• [EXERCISE DIRECTIONS] Counting only lines of the listing below that hold the word "file", give the total and nothing else.

•••••

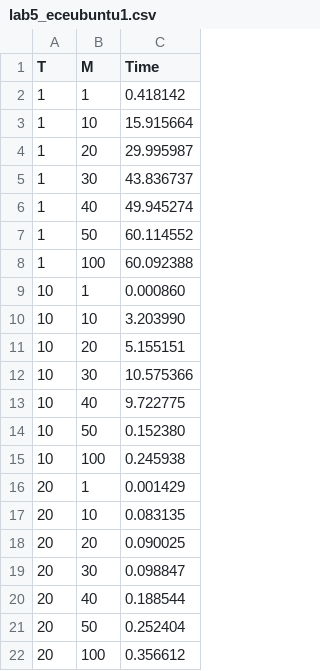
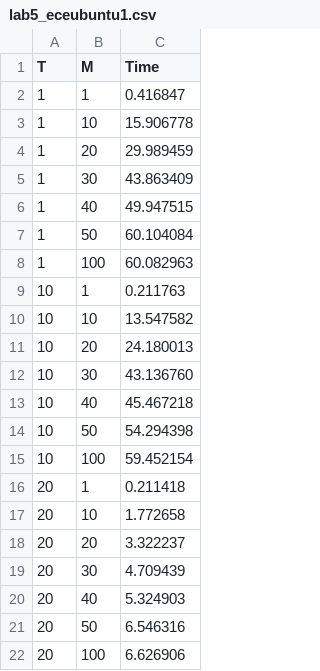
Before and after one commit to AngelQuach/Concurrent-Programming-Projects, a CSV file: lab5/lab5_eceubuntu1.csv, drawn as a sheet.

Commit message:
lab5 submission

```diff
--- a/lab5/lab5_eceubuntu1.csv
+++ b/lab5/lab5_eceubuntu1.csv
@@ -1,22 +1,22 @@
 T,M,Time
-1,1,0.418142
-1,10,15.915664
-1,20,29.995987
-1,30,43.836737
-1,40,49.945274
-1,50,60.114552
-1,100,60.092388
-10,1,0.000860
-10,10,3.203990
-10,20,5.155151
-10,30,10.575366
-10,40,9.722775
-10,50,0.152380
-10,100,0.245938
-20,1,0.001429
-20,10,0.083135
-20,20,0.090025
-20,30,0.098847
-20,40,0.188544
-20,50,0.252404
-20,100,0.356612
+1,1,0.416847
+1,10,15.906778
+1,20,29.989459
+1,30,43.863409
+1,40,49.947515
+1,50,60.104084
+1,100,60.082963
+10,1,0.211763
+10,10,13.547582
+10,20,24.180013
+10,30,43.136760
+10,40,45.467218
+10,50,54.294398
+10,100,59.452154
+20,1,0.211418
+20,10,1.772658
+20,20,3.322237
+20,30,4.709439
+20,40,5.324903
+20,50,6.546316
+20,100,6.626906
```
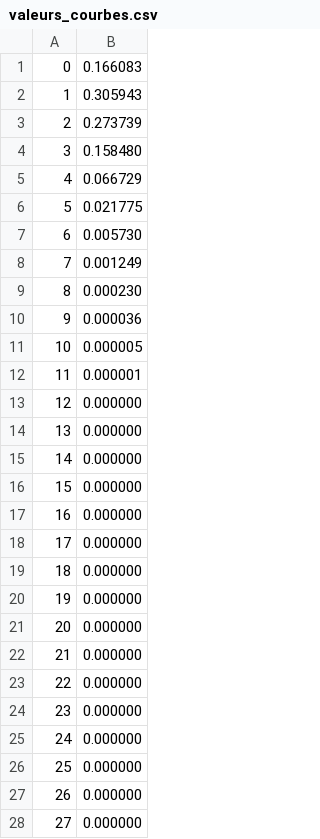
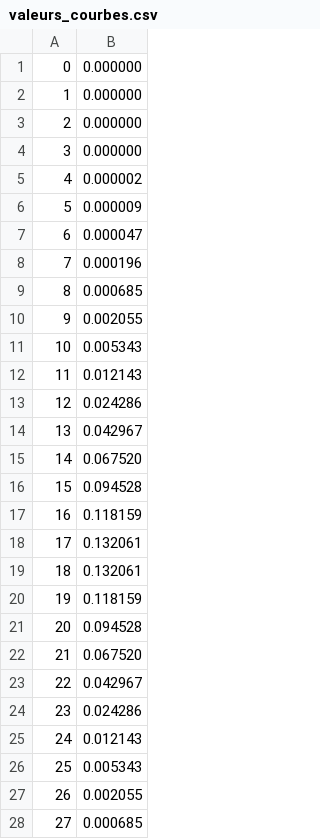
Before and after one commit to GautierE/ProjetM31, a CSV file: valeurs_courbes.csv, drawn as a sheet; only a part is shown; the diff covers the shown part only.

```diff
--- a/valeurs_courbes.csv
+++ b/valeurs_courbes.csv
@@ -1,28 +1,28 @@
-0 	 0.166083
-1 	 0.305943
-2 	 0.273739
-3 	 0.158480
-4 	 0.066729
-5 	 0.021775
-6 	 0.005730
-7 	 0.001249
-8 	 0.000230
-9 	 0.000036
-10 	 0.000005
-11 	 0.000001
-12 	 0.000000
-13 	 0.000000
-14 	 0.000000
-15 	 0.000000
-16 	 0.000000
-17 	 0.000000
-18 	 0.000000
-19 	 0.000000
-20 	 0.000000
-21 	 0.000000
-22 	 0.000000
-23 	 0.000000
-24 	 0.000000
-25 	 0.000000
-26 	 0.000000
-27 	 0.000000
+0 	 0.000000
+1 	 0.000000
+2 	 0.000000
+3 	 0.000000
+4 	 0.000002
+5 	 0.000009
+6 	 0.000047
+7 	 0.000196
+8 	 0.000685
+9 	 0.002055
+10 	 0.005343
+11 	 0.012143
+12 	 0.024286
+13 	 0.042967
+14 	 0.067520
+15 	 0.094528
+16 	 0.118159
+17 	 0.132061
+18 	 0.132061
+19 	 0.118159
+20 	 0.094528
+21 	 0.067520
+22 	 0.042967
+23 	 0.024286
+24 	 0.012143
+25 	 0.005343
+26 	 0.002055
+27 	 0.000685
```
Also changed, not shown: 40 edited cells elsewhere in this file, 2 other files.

•••••

• [ANSWER SPACE] 3